Ocean water is salty and, in general, cold. Differences in the water density associated with temperature and salinity are vital in shaping the Great Ocean Conveyor. This lesson plan demonstrates how salinity and temperature affect density of water.
|TOTAL TIME||10 minutes|
|SUPPLIES||Fish bowl (or large, deep glass container such as fish tank, bowl or pitcher); Food coloring; Table salt; Ice cube tray|
|TEACHER PREPARATION||Make the ice cubes the evening before. One half of the ice cube tray should be fresh water colored with a dark food coloring. The other half should be salty water (about 1 teaspoon of salt per cup of water) colored with a different dark food color. Freeze the solutions.|
|SAFETY FOCUS||Thunderstorm safety rules|
- Fill the fish bowl nearly full with tap water. Allow the water to settle for a minute or two.
- Gently add one cube of each color into the water.
- Have the students describe and explain what occurs.
In both cases, the colored waters will begin to sink to the bottom of the bowl. This is because the temperature of the water from the melting cube is colder and therefore more dense than the surrounding tap water, causing it to sink. However, the colored water from the salty cube should sink faster than the fresh water cube because the addition of salt makes it even more dense.
Each winter, in the far North Atlantic Ocean as new sea ice forms, the salt that is left behind in the ocean makes the water very dense. This dense water sinks to the ocean floor and is the "engine" for Great Ocean Conveyor's motion.
Building a Weather-Ready Nation
Differences in air density help develop thunderstorms. Cold, sinking air can displace warm air near the surface, leading to rising, relatively warmer air, which may drive the development of thunderstorms. This often occurs on the West Coast in winter as cold pools of sinking air accompany a low pressure system.
A Severe Thunderstorm Warning is an urgent announcement that a severe thunderstorm has been reported or is imminent and warns you to take cover. Severe thunderstorm warnings are issued by local National Weather Service offices. What you can do before a storm strikes...

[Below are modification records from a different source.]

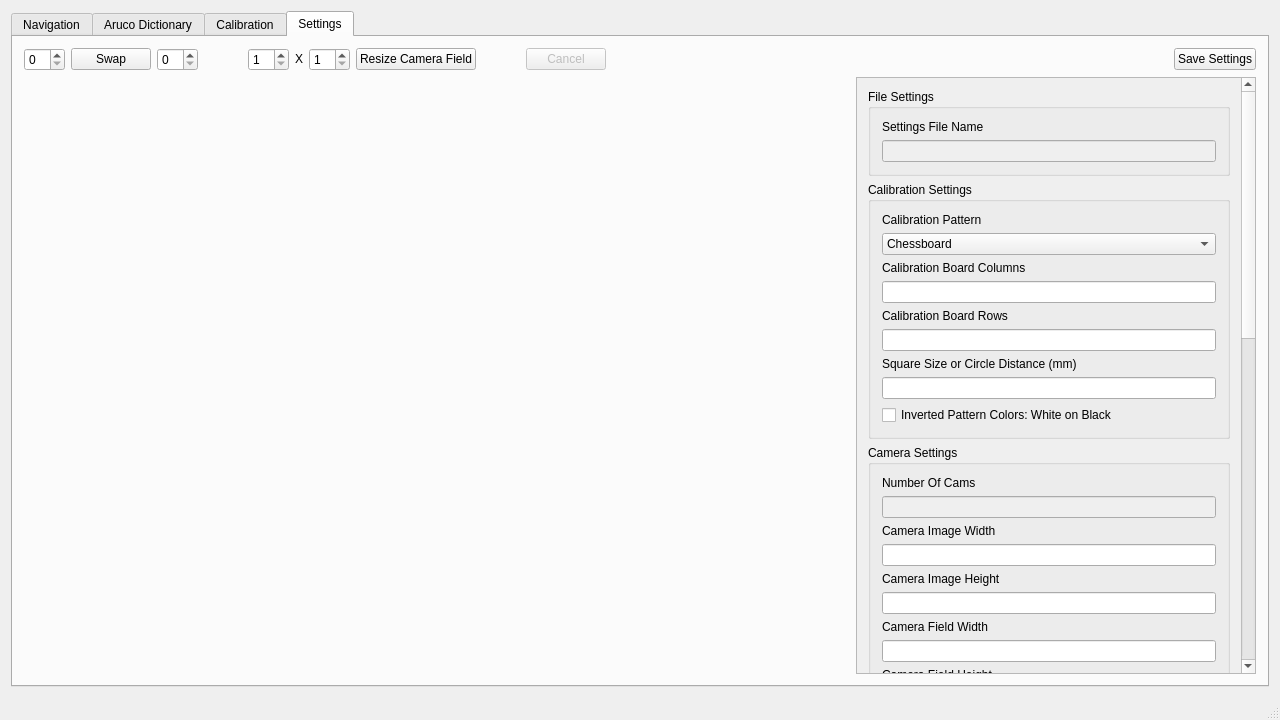
BBRUSS/VPJW17G5, file 04_All/RobotDetection Portiert/robotdetectionmainwindow.ui: the form before one commit.
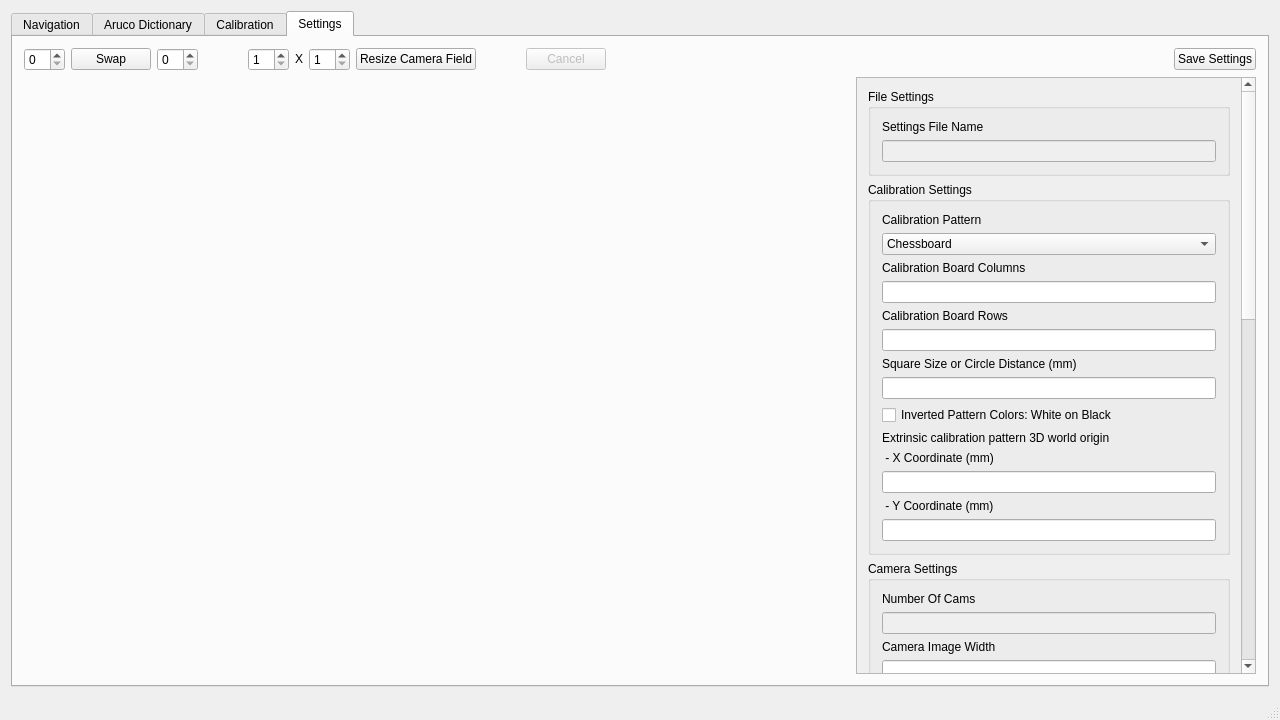
The form after the commit. The open tabs and pages were chosen to show the change. Icons and pictures are not drawn.

Commit message: Clear Code und new Function: Configure real 3d world calib pattern origin by GUI

Patch:
```diff
--- a/04_All/RobotDetection Portiert/robotdetectionmainwindow.ui
+++ b/04_All/RobotDetection Portiert/robotdetectionmainwindow.ui
@@ -1725,9 +1725,9 @@
                <property name="geometry">
                 <rect>
                  <x>0</x>
-                 <y>0</y>
-                 <width>381</width>
-                 <height>1235</height>
+                 <y>-156</y>
+                 <width>384</width>
+                 <height>1442</height>
                 </rect>
                </property>
                <property name="minimumSize">
@@ -1871,6 +1871,33 @@
                        </property>
                       </widget>
                      </item>
+                     <item>
+                      <widget class="QLabel" name="labelExtrCalibOrigin">
+                       <property name="text">
+                        <string>Extrinsic calibration pattern 3D world origin</string>
+                       </property>
+                      </widget>
+                     </item>
+                     <item>
+                      <widget class="QLabel" name="labelExtrCalibOriginX">
+                       <property name="text">
+                        <string> - X Coordinate (mm)</string>
+                       </property>
+                      </widget>
+                     </item>
+                     <item>
+                      <widget class="QLineEdit" name="lineEditExtrCalibOriginX"/>
+                     </item>
+                     <item>
+                      <widget class="QLabel" name="labelExtrCalibOriginY">
+                       <property name="text">
+                        <string> - Y Coordinate (mm)</string>
+                       </property>
+                      </widget>
+                     </item>
+                     <item>
+                      <widget class="QLineEdit" name="lineEditExtrCalibOriginY"/>
+                     </item>
                     </layout>
                    </item>
                   </layout>
```
Left out of the diff: 6 changed lines with no effect on the pictures. The commit also changes 45 other files.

- Know the county you live in and the names of the major nearby cities or towns. Severe weather warnings and statements are issued by county and reference major cities.
- Check the latest weather forecast and hazardous weather outlook.
- Watch for signs of an approaching thunderstorm.
- If a storm is approaching, keep a NOAA Weather Radio and/or AM/FM radio with you.
- Postpone outdoor activities if thunderstorms are imminent. This is the best way to avoid being caught in a dangerous situation.